St. Lawrence University’s Saddlemire Trail (just to the right of the creek) runs through the wilder parts of our campus. A sunset stroll along it (and its twin, the Kip Trail) makes for a perfect early-June evening.
Big green fields at the edge of a forest are perhaps not what I normally associate with a college campus, but St. Lawrence University’s barn (technically the Elsa Gunnison Appleton Riding Hall) is indeed on its campus. Though the main halls and dormitories are off in the distance at the right of the image, effectively this entire picture is St. Lawrence’s campus. The perks of being a rural college.
St. Lawrence University’s Sustainability Program hosted a Harvest Fest at their farm this weekend, and I was on hand with the drone to get images of the day. The farm in the distance will be the upcoming topic of the next few posts covering events of the day.

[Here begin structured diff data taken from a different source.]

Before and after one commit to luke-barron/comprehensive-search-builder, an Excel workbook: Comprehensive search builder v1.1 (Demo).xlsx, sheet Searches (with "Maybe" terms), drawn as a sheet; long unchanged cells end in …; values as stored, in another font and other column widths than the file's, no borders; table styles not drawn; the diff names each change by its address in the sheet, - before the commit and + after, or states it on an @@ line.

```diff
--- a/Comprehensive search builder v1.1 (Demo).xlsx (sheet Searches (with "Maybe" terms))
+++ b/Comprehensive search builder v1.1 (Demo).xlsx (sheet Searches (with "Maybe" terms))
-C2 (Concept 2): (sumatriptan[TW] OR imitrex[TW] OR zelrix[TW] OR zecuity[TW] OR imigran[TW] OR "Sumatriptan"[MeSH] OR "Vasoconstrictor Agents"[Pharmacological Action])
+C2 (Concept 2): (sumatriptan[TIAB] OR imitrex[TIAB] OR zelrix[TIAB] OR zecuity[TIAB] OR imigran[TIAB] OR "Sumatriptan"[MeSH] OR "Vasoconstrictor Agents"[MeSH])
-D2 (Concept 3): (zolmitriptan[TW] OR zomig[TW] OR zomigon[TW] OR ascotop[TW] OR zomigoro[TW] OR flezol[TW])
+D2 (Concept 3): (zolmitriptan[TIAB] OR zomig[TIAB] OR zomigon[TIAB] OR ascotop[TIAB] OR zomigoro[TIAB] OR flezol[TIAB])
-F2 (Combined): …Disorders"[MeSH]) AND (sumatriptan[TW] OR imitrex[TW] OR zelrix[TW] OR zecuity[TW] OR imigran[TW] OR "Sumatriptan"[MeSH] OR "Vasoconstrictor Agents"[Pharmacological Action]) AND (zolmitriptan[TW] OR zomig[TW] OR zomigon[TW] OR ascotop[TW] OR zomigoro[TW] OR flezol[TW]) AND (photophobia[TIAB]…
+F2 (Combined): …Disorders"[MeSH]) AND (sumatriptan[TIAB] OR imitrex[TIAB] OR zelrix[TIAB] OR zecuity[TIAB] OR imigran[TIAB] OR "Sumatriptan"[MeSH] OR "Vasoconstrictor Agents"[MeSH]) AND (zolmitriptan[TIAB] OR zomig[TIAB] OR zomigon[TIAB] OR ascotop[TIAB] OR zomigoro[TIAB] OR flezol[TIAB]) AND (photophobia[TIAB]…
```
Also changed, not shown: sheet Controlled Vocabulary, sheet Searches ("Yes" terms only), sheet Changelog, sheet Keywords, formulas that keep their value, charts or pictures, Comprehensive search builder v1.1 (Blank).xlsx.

A family farm on a hillside in northern Vermont at the start of winter is like an empty table, ready to be set for a meal. These and other folksy aphorisms, brought to you by a digital eye on a flying robot stabilized by orbiting artificial satellites and electronic gyroscopes. The future is excellent!
Along Interstate 80, stretches of winter Wyoming are wide and barren like I wouldn’t have believed.
In a few stretches, mountains or wind farms crop up in the distance.
But it’s perhaps this image of an orange house, like something from a mid-twentieth-century landscape painting, that best captures the experience.
Transcontinental driving in the dead of winter is all about dodging storms—but no one’s perfect. In the emptiness of Western Nevada, with only an occasional RV/farm combo to keep us company, the edge of a major storm ran into the setting sun.
“Post-apocalyptic” was the general vibe. The landscape was so large as to be without scale; I couldn’t tell you the actual height of the hills in the distance.
Even on this bright afternoon before a winter blizzard clamped down on central Wyoming, the cold and isolation of the state is astonishing. Each homestead seems mostly isolated, and the rolling hills give the illusion that the curvature of the Earth has been flipped inside-out. First settlers on a ringworld?